▶
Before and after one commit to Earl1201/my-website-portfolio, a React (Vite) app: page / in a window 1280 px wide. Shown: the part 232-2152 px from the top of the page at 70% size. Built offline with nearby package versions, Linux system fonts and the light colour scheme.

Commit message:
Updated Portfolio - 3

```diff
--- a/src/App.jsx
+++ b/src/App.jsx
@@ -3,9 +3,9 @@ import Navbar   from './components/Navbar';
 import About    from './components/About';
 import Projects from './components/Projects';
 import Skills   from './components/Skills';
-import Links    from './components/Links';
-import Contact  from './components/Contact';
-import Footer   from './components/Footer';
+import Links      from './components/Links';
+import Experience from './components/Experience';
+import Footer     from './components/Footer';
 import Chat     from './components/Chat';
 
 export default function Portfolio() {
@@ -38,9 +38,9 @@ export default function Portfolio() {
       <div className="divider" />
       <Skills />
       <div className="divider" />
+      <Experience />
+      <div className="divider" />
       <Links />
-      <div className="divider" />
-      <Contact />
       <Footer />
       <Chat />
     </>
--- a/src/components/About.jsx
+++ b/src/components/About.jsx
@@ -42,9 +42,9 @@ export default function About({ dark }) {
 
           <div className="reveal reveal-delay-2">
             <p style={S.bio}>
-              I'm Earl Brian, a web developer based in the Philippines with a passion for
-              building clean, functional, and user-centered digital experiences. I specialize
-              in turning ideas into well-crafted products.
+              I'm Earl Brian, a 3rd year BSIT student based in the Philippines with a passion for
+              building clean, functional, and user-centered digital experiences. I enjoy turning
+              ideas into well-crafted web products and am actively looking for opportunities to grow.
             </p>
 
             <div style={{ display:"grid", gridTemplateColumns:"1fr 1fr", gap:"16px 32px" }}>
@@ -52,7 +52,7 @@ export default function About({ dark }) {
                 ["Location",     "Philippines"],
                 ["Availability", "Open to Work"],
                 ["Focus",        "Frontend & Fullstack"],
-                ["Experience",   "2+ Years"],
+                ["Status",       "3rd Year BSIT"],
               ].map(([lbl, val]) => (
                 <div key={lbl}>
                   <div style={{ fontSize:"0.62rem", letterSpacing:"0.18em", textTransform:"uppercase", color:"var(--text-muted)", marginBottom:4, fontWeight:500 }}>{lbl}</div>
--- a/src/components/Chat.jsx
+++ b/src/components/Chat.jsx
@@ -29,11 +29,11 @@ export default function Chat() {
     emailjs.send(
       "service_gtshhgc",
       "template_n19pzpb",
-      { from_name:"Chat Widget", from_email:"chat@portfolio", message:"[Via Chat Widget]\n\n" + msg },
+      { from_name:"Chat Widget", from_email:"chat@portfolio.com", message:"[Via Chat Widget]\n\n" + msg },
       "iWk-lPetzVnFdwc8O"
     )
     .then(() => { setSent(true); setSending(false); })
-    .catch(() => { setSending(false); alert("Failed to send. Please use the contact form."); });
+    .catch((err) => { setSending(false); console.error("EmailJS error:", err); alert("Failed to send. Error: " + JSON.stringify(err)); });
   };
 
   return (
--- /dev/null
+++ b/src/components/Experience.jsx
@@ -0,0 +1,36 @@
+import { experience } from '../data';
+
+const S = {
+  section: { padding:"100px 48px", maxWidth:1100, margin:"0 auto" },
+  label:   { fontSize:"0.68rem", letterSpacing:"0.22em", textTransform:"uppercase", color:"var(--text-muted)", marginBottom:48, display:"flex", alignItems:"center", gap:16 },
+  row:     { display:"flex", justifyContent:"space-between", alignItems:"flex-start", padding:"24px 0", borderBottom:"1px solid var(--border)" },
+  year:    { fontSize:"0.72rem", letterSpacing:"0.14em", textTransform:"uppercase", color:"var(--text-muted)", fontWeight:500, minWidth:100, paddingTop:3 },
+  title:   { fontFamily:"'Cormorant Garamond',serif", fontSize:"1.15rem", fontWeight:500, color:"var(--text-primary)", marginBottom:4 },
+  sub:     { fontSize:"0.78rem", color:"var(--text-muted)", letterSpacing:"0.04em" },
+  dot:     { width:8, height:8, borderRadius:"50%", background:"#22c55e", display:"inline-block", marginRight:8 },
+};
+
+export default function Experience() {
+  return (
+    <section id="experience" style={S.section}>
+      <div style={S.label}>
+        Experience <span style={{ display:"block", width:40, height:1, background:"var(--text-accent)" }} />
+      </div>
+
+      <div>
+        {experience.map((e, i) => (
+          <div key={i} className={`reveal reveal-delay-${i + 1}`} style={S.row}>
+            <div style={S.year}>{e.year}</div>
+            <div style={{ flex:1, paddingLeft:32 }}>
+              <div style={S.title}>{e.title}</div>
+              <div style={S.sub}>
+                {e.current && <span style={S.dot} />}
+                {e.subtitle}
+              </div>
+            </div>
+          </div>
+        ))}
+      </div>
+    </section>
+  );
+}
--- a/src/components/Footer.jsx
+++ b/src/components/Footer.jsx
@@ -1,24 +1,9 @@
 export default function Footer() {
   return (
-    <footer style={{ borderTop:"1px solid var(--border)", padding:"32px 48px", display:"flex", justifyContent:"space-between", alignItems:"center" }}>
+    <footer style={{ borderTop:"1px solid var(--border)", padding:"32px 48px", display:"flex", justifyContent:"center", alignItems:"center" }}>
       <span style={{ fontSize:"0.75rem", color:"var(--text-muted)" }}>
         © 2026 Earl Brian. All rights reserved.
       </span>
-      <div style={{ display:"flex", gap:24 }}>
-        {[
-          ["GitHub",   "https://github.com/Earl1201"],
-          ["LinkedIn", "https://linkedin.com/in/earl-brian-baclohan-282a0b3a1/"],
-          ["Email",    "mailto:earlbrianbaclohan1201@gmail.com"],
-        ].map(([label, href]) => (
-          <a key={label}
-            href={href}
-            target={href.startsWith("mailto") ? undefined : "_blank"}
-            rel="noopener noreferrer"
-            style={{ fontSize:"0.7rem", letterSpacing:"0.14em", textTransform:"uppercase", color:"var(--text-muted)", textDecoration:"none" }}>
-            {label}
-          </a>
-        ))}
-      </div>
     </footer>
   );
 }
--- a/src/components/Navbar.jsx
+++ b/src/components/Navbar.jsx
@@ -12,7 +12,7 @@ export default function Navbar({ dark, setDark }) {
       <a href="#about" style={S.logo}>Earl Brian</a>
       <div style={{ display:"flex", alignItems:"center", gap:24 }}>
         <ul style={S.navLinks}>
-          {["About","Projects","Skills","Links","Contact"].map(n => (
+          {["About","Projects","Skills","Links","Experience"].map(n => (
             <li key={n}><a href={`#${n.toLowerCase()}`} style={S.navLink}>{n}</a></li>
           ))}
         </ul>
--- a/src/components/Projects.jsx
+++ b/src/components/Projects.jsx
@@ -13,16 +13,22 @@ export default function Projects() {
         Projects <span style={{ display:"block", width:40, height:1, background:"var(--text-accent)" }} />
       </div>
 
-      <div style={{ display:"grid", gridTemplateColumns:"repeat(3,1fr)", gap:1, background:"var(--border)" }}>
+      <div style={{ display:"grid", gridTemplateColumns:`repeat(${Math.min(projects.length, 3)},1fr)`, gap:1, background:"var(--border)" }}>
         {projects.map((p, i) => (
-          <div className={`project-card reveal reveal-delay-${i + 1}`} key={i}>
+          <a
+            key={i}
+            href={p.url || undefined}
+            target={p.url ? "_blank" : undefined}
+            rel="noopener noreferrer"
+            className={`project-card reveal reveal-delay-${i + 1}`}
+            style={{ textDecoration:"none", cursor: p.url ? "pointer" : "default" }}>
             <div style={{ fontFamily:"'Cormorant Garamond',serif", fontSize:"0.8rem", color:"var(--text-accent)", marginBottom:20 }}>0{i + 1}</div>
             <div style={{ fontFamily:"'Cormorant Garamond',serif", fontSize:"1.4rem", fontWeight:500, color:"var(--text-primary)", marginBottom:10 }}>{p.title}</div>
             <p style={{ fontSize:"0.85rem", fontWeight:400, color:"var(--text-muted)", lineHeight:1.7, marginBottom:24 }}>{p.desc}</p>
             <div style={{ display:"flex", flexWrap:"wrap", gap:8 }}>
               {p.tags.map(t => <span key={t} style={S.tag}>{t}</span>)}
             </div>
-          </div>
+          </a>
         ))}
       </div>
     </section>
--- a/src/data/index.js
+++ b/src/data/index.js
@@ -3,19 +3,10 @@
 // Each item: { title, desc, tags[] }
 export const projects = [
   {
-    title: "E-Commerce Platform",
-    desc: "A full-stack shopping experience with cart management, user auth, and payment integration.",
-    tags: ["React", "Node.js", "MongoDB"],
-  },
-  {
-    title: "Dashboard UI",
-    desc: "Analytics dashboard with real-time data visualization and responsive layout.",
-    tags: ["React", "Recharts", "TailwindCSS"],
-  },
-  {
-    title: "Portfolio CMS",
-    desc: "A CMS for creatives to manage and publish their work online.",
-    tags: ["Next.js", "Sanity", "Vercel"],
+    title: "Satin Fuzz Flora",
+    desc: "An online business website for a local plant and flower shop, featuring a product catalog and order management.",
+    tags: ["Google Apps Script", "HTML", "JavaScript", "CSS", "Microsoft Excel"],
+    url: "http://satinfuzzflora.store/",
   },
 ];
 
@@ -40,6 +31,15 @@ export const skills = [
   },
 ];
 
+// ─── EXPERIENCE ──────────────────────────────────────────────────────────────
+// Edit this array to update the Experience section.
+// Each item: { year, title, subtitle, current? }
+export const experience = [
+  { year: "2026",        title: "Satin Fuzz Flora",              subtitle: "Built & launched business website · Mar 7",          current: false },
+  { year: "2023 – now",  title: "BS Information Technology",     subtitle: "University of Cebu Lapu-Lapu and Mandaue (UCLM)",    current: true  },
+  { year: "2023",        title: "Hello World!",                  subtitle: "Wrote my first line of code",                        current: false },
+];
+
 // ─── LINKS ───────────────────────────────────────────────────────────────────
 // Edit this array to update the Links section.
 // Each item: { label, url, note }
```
◀
A line belongs in the answer if it contains the word "data"; please copy each such line from the material.

+import { experience } from '../data';
--- a/src/data/index.js
+++ b/src/data/index.js
-    desc: "Analytics dashboard with real-time data visualization and responsive layout.",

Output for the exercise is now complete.